Puberty. It’s probably the most challenging, confusing and fraught time in a young person’s life, and now a new controversial opinion piece laid out in the esteemed Lancet Child & Adolescent Health journal suggests that we should be extending the time of adolescence from the ages of 10 years old to 24 to reflect changing social and biological norms. Adolescence used to be classified by the ages of 13-18 but a number of factors in modern life taken into account by scientists, including longer periods of education, delayed marriages and parenthood has extended the definition of what it means to be an adolescent.
Our bodies go through immense change through the process of puberty; hormones are sent flying when a part of the brain called the hypothalamus begins to activate the pituitary and gonadal glands.
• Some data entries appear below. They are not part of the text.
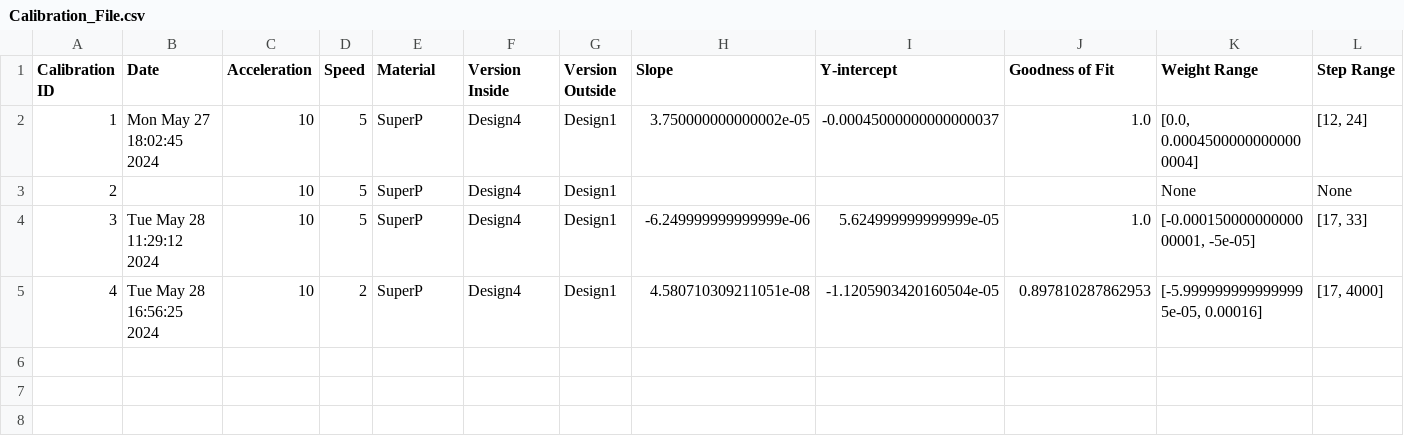
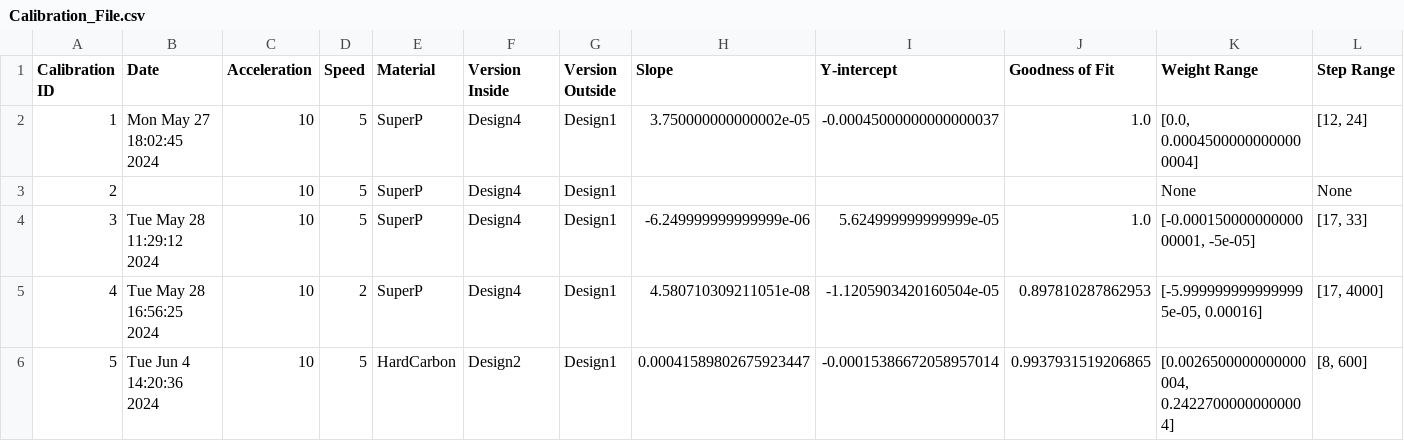
Before and after one commit to Helge-Stein-Group/Slurry_Bot, a CSV file: PaperTest/Calibration_File.csv, drawn as a sheet; only a part is shown; rows hold the shown columns only; the diff names each change by its address in the sheet, - before the commit and + after, or states it on an @@ line.

```diff
--- a/PaperTest/Calibration_File.csv
+++ b/PaperTest/Calibration_File.csv
+row 6: 5 | Tue Jun 4 14:20:36 2024 | 10 | 5 | HardCarbon | Design2 | Design1 | 0.00041589802675923447 | -0.00015386672058957014 | 0.9937931519206865 | [0.0026500000000000004, 0.24227000000000004] | [8, 600]
```
Also changed, not shown: 8 other files.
This kickstart used to happen at around the age of 14, but because of our on the whole improvement in health and lifestyle, the production of hormones is now seen in children as young as 10. As a result, girls are starting menstruation younger also, with over 50% now having their first period at the age of 12/13. The changes in our brain don’t stop at 19 either; it’s now known that the brain continues to mature into our 20s, with more speed and efficiency.
Several experts believe that the delayed onset of adult responsibilities, such as child rearing and home-owning, means that the law and social policy should reflect the reality of a 24-year-old’s situation; according to Professor Russell Viner of the Royal College of Paediatrics & Child Health talking to the BBC, “In the UK, the average age for leaving home is now around 25 years for both men and women.”
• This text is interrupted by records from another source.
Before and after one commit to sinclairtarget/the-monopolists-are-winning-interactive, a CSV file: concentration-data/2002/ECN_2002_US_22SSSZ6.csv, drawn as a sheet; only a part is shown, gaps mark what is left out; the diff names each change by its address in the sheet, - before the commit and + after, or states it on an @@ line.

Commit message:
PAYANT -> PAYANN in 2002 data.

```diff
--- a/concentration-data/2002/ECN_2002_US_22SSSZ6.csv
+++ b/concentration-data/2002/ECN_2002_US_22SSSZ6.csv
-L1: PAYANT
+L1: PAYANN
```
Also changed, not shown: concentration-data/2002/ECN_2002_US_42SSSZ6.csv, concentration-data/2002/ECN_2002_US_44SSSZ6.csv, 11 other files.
Dr Jan Macvarish, a parenting sociologist at the University of Kent, however, does warn that we could in effect end up babying young adults by classifying them as adolescents, stating that “older children and young people are shaped far more significantly by society’s expectations of them than by their intrinsic biological growth.”